In other words, the treaty can recognize and provide for second generation issues recognizing that as Ireland explained: ‘we cannot see into the future, we can only allow for it’. As UNIDIR notes in our paper, the level of ambition of the treaty needs to be tempered by this reality. Ideally though, matters that are to be left for further treatment will be described as clearly as possible in the final text for the future guidance of States Parties. Nonetheless, the mandate for meetings of States Parties should not be a straitjacket, but contain a reasonable degree of flexibility, a point stressed by Sweden among others.
This leads me to my fifth and sixth points.  Point number five is that the preamble will, of, course, provide fundamental context—the treaty’s so-called object and purpose—by way of direction for States Parties down the track. But to me, this does not mean that the Preamble should be the proverbial Christmas tree—all bells and whistles. It should on the contrary be short, succinct and to the point. The clearer it is, the better will be the foundation for dealing with second generation issues,

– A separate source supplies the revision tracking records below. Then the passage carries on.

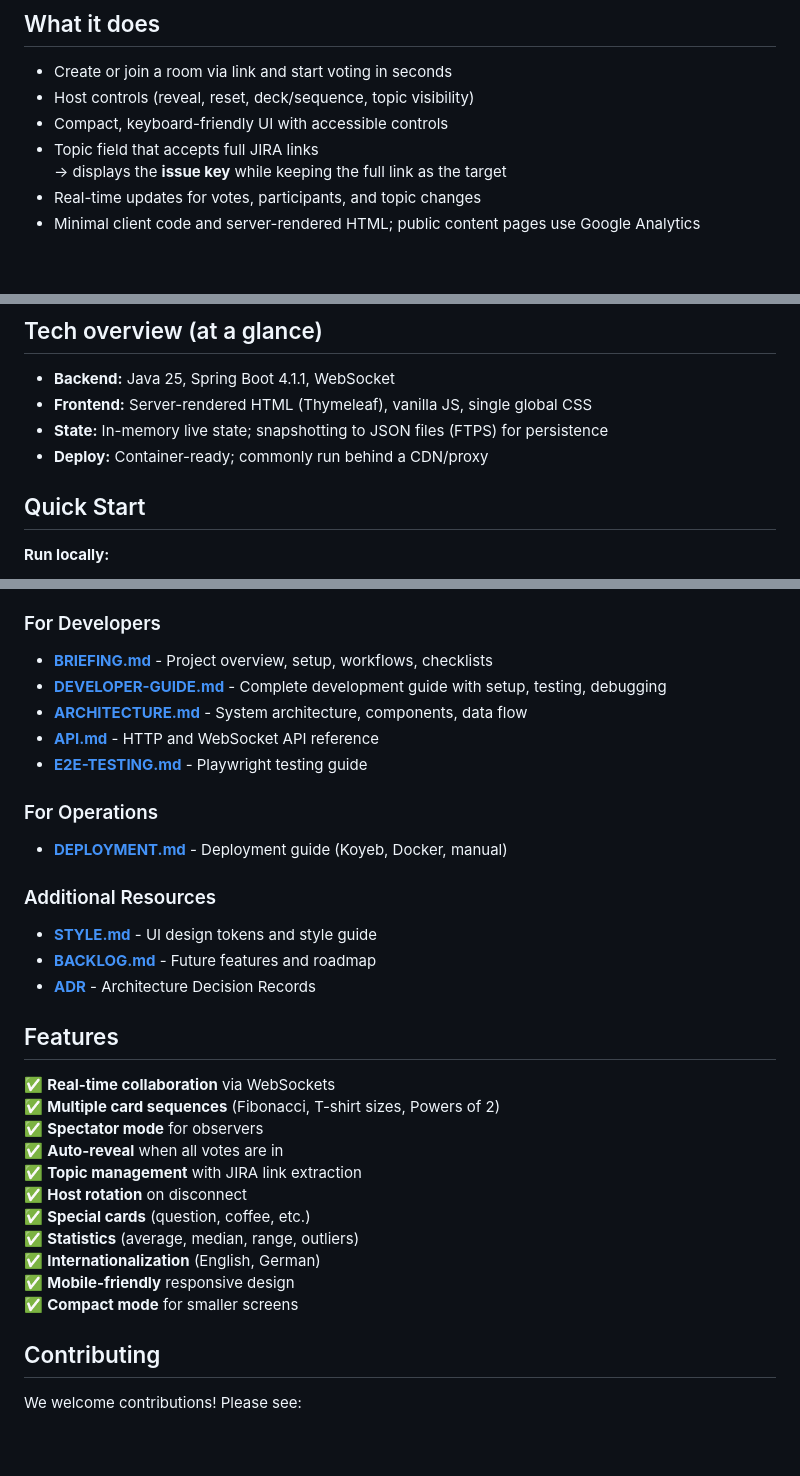
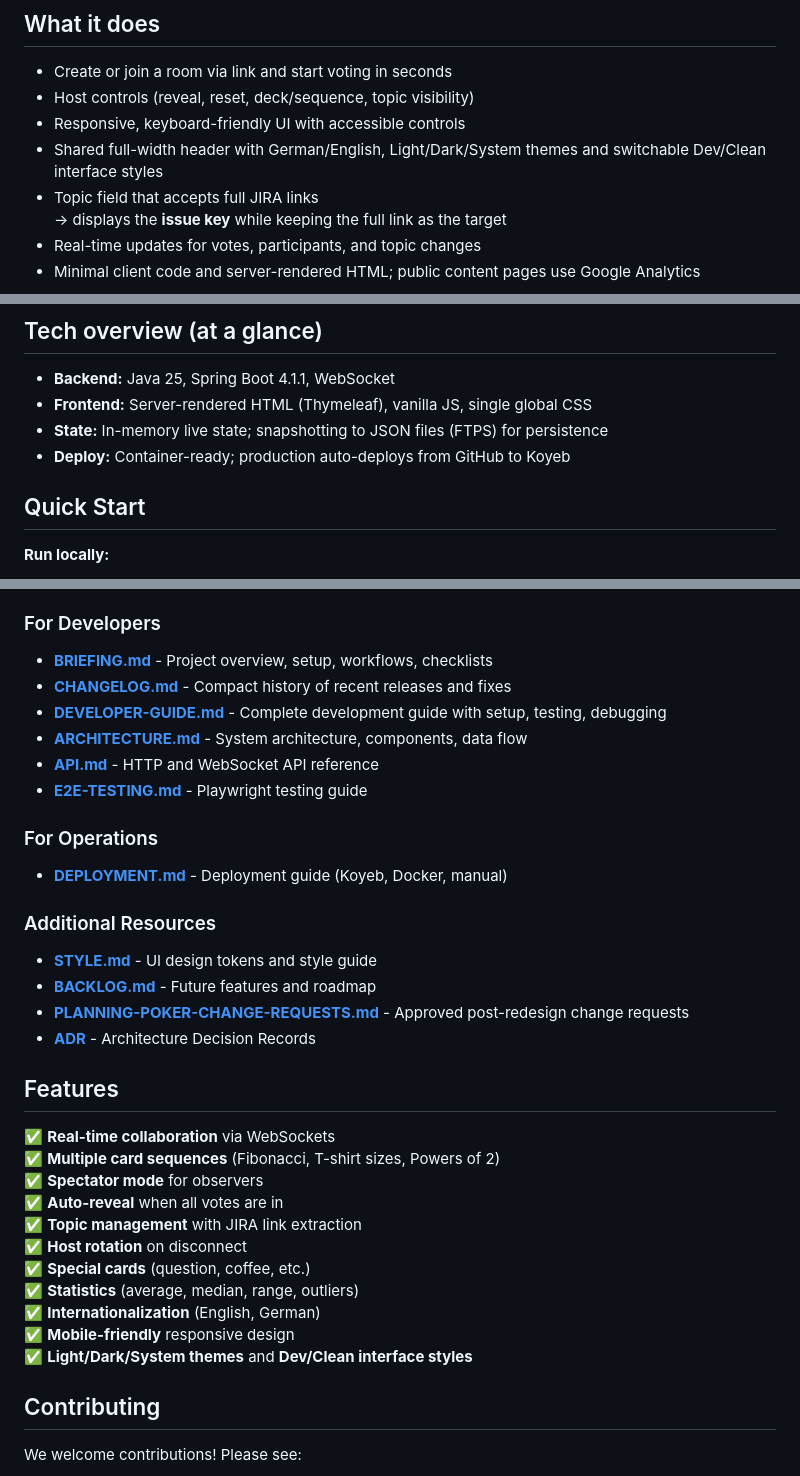
Before and after one commit to nox-vobiscum/estpoker, a Markdown page: README.md, 3 parts joined by grey strips. Rendered like a GitHub page; blank space fills up the shorter version.

Commit message:
docs: refresh project baseline after major redesign

```diff
--- a/README.md
+++ b/README.md
@@ -8,7 +8,9 @@ No accounts, no heavy SPA — just fast joins, real-time updates, and a clean UI
 ## What it does
 - Create or join a room via link and start voting in seconds
 - Host controls (reveal, reset, deck/sequence, topic visibility)
-- Compact, keyboard-friendly UI with accessible controls
+- Responsive, keyboard-friendly UI with accessible controls
+- Shared full-width header with German/English, Light/Dark/System themes and
+  switchable Dev/Clean interface styles
 - Topic field that accepts full JIRA links
   → displays the **issue key** while keeping the full link as the target
 - Real-time updates for votes, participants, and topic changes
@@ -23,7 +25,7 @@ distributed teams who meet briefly and often.
 - **Backend:** Java 25, Spring Boot 4.1.1, WebSocket
 - **Frontend:** Server-rendered HTML (Thymeleaf), vanilla JS, single global CSS
 - **State:** In-memory live state; snapshotting to JSON files (FTPS) for persistence
-- **Deploy:** Container-ready; commonly run behind a CDN/proxy
+- **Deploy:** Container-ready; production auto-deploys from GitHub to Koyeb
 
 ## Quick Start
 
@@ -55,6 +57,7 @@ docker run -p 8080:8080 planning-poker
 
 ### For Developers
 - **[BRIEFING.md](docs/BRIEFING.md)** - Project overview, setup, workflows, checklists
+- **[CHANGELOG.md](CHANGELOG.md)** - Compact history of recent releases and fixes
 - **[DEVELOPER-GUIDE.md](docs/DEVELOPER-GUIDE.md)** - Complete development guide with setup, testing, debugging
 - **[ARCHITECTURE.md](docs/ARCHITECTURE.md)** - System architecture, components, data flow
 - **[API.md](docs/API.md)** - HTTP and WebSocket API reference
@@ -66,6 +69,7 @@ docker run -p 8080:8080 planning-poker
 ### Additional Resources
 - **[STYLE.md](docs/STYLE.md)** - UI design tokens and style guide
 - **[BACKLOG.md](docs/BACKLOG.md)** - Future features and roadmap
+- **[PLANNING-POKER-CHANGE-REQUESTS.md](docs/PLANNING-POKER-CHANGE-REQUESTS.md)** - Approved post-redesign change requests
 - **[ADR](docs/adr/)** - Architecture Decision Records
 
 ## Features
@@ -80,7 +84,7 @@ docker run -p 8080:8080 planning-poker
 ✅ **Statistics** (average, median, range, outliers)
 ✅ **Internationalization** (English, German)
 ✅ **Mobile-friendly** responsive design
-✅ **Compact mode** for smaller screens
+✅ **Light/Dark/System themes** and **Dev/Clean interface styles**
 
 ## Contributing
 
```
Also changed, not shown: docs/BRIEFING.md (+31 -16 lines).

Relatedly, (point six) the treaty as a whole needs to be very clear about its relationship with other relevant agreements, principally the Non-Proliferation Treaty (NPT) and the non-proliferation regime, Nuclear Weapon Free Zone Treaties, and the Comprehensive Test Ban Treaty and its verification arm. The prohibition convention needs to sit comfortably as one among a number of elements leading ultimately to the elimination of nuclear weapons (as contemplated in the title to this conference and the United Nations General Assembly Resolution that established it).
Obviously the NPT, as such a widely subscribed treaty, deserves greatest care in such an act of alignment.  This is not only because of its near universal status, but also because of the sensitivity of nuclear weapons-possessing States not party to it to the manner in which the NPT is referenced, for instance, in United Nations General Assembly Resolutions.
In the final analysis, the effectiveness of the prohibition treaty will be measured by its success in eventually securing the commitment of all States not to possess or use nuclear weapons. The prohibition treaty truly needs to provide a framework under which all States are able to join sooner or later thereby preserving the post-dismantlement era as a nuclear weapon free one. And I’ll stop there.
Tim Caughley
Resident Senior Fellow, UNIDIR